▶ What is expected:
Using the listing below, report each line holding the string "runs".

——————

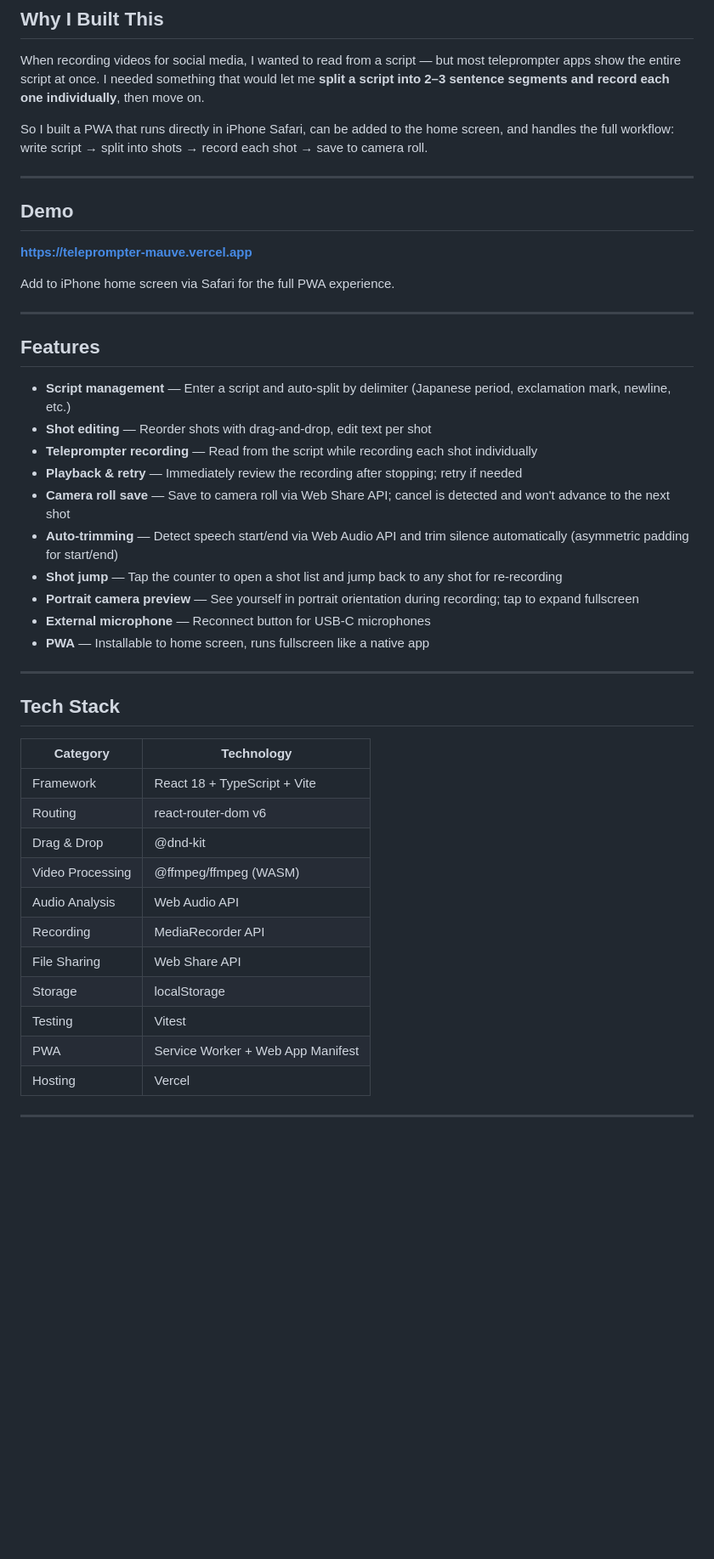
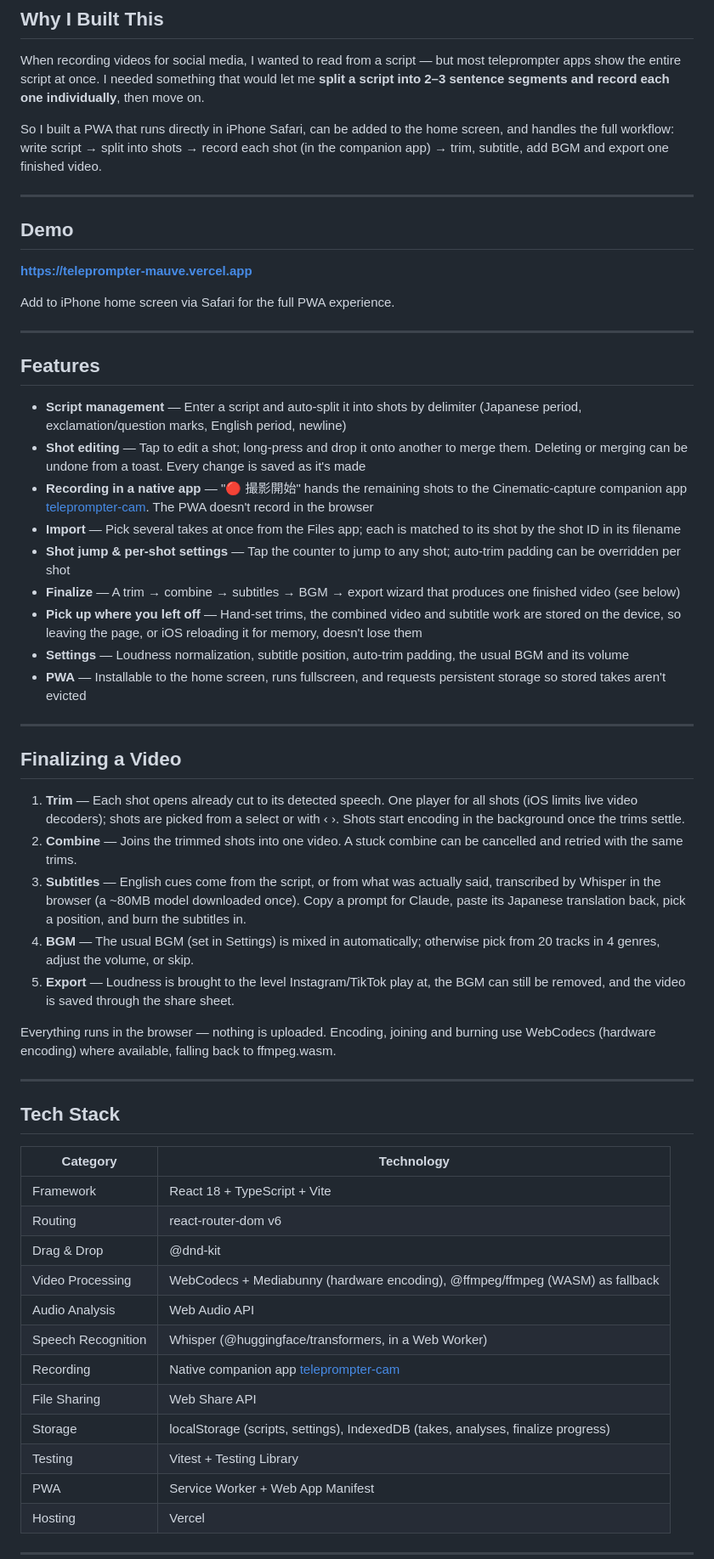
Before and after one commit to yujioyama/teleprompter, a Markdown page: README.md, the part around one of its changes. Shown at 85% size. Rendered like a GitHub page; blank space fills up the shorter version.

```diff
--- a/README.md
+++ b/README.md
@@ -259,7 +262,7 @@ Vercel に自動デプロイ。`main` ブランチへの push で更新。
 
 When recording videos for social media, I wanted to read from a script — but most teleprompter apps show the entire script at once. I needed something that would let me **split a script into 2–3 sentence segments and record each one individually**, then move on.
 
-So I built a PWA that runs directly in iPhone Safari, can be added to the home screen, and handles the full workflow: write script → split into shots → record each shot → save to camera roll.
+So I built a PWA that runs directly in iPhone Safari, can be added to the home screen, and handles the full workflow: write script → split into shots → record each shot (in the companion app) → trim, subtitle, add BGM and export one finished video.
 
 ---
 
@@ -273,16 +276,27 @@ Add to iPhone home screen via Safari for the full PWA experience.
 
 ## Features
 
-- **Script management** — Enter a script and auto-split by delimiter (Japanese period, exclamation mark, newline, etc.)
-- **Shot editing** — Reorder shots with drag-and-drop, edit text per shot
-- **Teleprompter recording** — Read from the script while recording each shot individually
-- **Playback & retry** — Immediately review the recording after stopping; retry if needed
-- **Camera roll save** — Save to camera roll via Web Share API; cancel is detected and won't advance to the next shot
-- **Auto-trimming** — Detect speech start/end via Web Audio API and trim silence automatically (asymmetric padding for start/end)
-- **Shot jump** — Tap the counter to open a shot list and jump back to any shot for re-recording
-- **Portrait camera preview** — See yourself in portrait orientation during recording; tap to expand fullscreen
-- **External microphone** — Reconnect button for USB-C microphones
-- **PWA** — Installable to home screen, runs fullscreen like a native app
+- **Script management** — Enter a script and auto-split it into shots by delimiter (Japanese period, exclamation/question marks, English period, newline)
+- **Shot editing** — Tap to edit a shot; long-press and drop it onto another to merge them. Deleting or merging can be undone from a toast. Every change is saved as it's made
+- **Recording in a native app** — "🔴 撮影開始" hands the remaining shots to the Cinematic-capture companion app [teleprompter-cam](https://github.com/yujioyama/teleprompter-cam). The PWA doesn't record in the browser
+- **Import** — Pick several takes at once from the Files app; each is matched to its shot by the shot ID in its filename
+- **Shot jump & per-shot settings** — Tap the counter to jump to any shot; auto-trim padding can be overridden per shot
+- **Finalize** — A trim → combine → subtitles → BGM → export wizard that produces one finished video (see below)
+- **Pick up where you left off** — Hand-set trims, the combined video and subtitle work are stored on the device, so leaving the page, or iOS reloading it for memory, doesn't lose them
+- **Settings** — Loudness normalization, subtitle position, auto-trim padding, the usual BGM and its volume
+- **PWA** — Installable to the home screen, runs fullscreen, and requests persistent storage so stored takes aren't evicted
+
+---
+
+## Finalizing a Video
+
+1. **Trim** — Each shot opens already cut to its detected speech. One player for all shots (iOS limits live video decoders); shots are picked from a select or with ‹ ›. Shots start encoding in the background once the trims settle.
+2. **Combine** — Joins the trimmed shots into one video. A stuck combine can be cancelled and retried with the same trims.
+3. **Subtitles** — English cues come from the script, or from what was actually said, transcribed by Whisper in the browser (a ~80MB model downloaded once). Copy a prompt for Claude, paste its Japanese translation back, pick a position, and burn the subtitles in.
+4. **BGM** — The usual BGM (set in Settings) is mixed in automatically; otherwise pick from 20 tracks in 4 genres, adjust the volume, or skip.
+5. **Export** — Loudness is brought to the level Instagram/TikTok play at, the BGM can still be removed, and the video is saved through the share sheet.
+
+Everything runs in the browser — nothing is uploaded. Encoding, joining and burning use WebCodecs (hardware encoding) where available, falling back to ffmpeg.wasm.
 
 ---
 
@@ -293,12 +307,13 @@ Add to iPhone home screen via Safari for the full PWA experience.
 | Framework | React 18 + TypeScript + Vite |
 | Routing | react-router-dom v6 |
 | Drag & Drop | @dnd-kit |
-| Video Processing | @ffmpeg/ffmpeg (WASM) |
+| Video Processing | WebCodecs + Mediabunny (hardware encoding), @ffmpeg/ffmpeg (WASM) as fallback |
 | Audio Analysis | Web Audio API |
-| Recording | MediaRecorder API |
+| Speech Recognition | Whisper (@huggingface/transformers, in a Web Worker) |
+| Recording | Native companion app [teleprompter-cam](https://github.com/yujioyama/teleprompter-cam) |
 | File Sharing | Web Share API |
-| Storage | localStorage |
-| Testing | Vitest |
+| Storage | localStorage (scripts, settings), IndexedDB (takes, analyses, finalize progress) |
+| Testing | Vitest + Testing Library |
 | PWA | Service Worker + Web App Manifest |
 | Hosting | Vercel |
 
```
Also changed, not shown: other parts of README.md (+33 -28 lines).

——————

▶ Output:
-So I built a PWA that runs directly in iPhone Safari, can be added to the home screen, and handles the full workflow: write script → split into shots → record each shot → save to camera roll.
+So I built a PWA that runs directly in iPhone Safari, can be added to the home screen, and handles the full workflow: write script → split into shots → record each shot (in the companion app) → trim, subtitle, add BGM and export one finished video.
-- **PWA** — Installable to home screen, runs fullscreen like a native app
+- **PWA** — Installable to the home screen, runs fullscreen, and requests persistent storage so stored takes aren't evicted
+Everything runs in the browser — nothing is uploaded. Encoding, joining and burning use WebCodecs (hardware encoding) where available, falling back to ffmpeg.wasm.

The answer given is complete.